What lines in the records below contain the string "html"? Copy every one.

▶ **RECORDS SUPPLIED**:
----

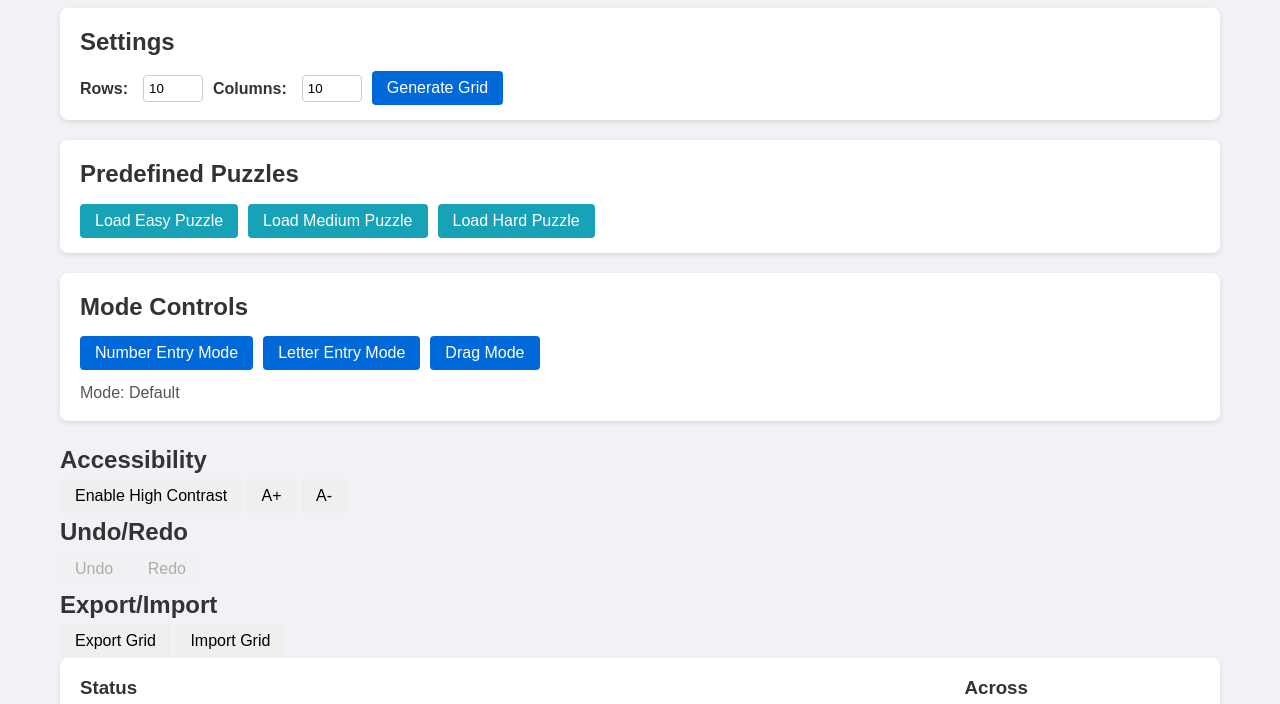
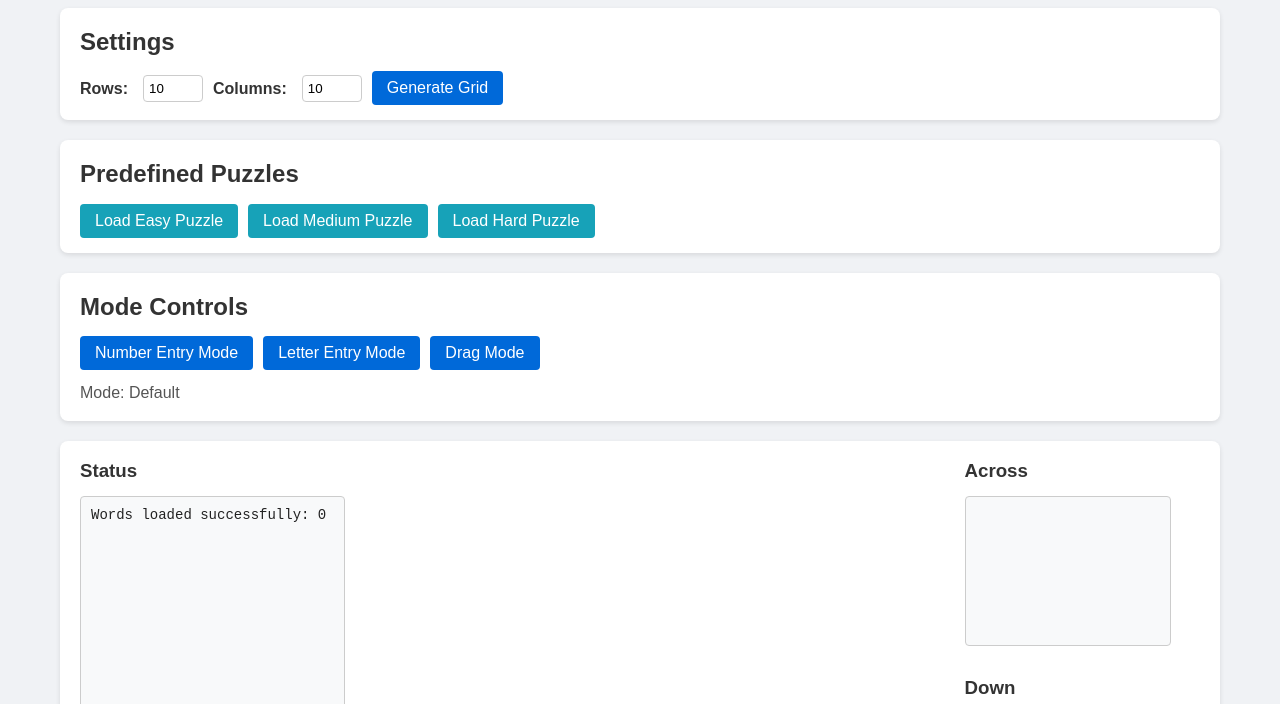
Before and after one commit to Willpatpost/Crossworder, a plain HTML site: page index.html in a window 1280 px wide. Shown: the part 96-800 px from the top of the page. Drawn offline with Linux system fonts and the light colour scheme; files that its build step writes are made by us from their sources.

Commit message:
Update index.html

```diff
--- a/index.html
+++ b/index.html
@@ -7,7 +7,7 @@
     <meta name="viewport" content="width=device-width, initial-scale=1.0">
     <title>Custom Crossword Generator</title>
     <!-- Link to the CSS file -->
-    <link rel="stylesheet" href="css/style.css">
+    <link rel="stylesheet" href="style.css">
 </head>
 <body>
     <div class="main-container">
@@ -51,35 +51,6 @@
             <div id="mode-label" class="mode-label">Mode: Default</div>
         </section>
 
-        <!-- Accessibility Controls Section -->
-        <section class="accessibility-controls-section">
-            <h2>Accessibility</h2>
-            <div class="accessibility-controls">
-                <button id="high-contrast-button" class="btn accessibility-btn">Enable High Contrast</button>
-                <button id="increase-font-button" class="btn accessibility-btn">A+</button>
-                <button id="decrease-font-button" class="btn accessibility-btn">A-</button>
-            </div>
-        </section>
-
-        <!-- Undo/Redo Controls Section -->
-        <section class="undo-redo-controls-section">
-            <h2>Undo/Redo</h2>
-            <div class="undo-redo-controls">
-                <button id="undo-button" class="btn undo-redo-btn" disabled>Undo</button>
-                <button id="redo-button" class="btn undo-redo-btn" disabled>Redo</button>
-            </div>
-        </section>
-
-        <!-- Export/Import Controls Section -->
-        <section class="export-import-controls-section">
-            <h2>Export/Import</h2>
-            <div class="export-import-controls">
-                <button id="export-button" class="btn export-import-btn">Export Grid</button>
-                <button id="import-button" class="btn export-import-btn">Import Grid</button>
-                <input type="file" id="import-file-input" accept=".json" style="display: none;">
-            </div>
-        </section>
-
         <!-- Middle Content Section -->
         <section class="middle-content-section">
             <!-- Status Display -->
@@ -117,7 +88,7 @@
         </footer>
     </div>
 
-    <!-- Link to the JavaScript modules -->
-    <script type="module" src="js/main.js"></script>
+    <!-- Link to the JavaScript file -->
+    <script src="script.js"></script>
 </body>
 </html>
```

----

▶ **RESPONSE AREA**:
Before and after one commit to Willpatpost/Crossworder, a plain HTML site: page index.html in a window 1280 px wide. Shown: the part 96-800 px from the top of the page. Drawn offline with Linux system fonts and the light colour scheme; files that its build step writes are made by us from their sources.
Update index.html
--- a/index.html
+++ b/index.html
 </html>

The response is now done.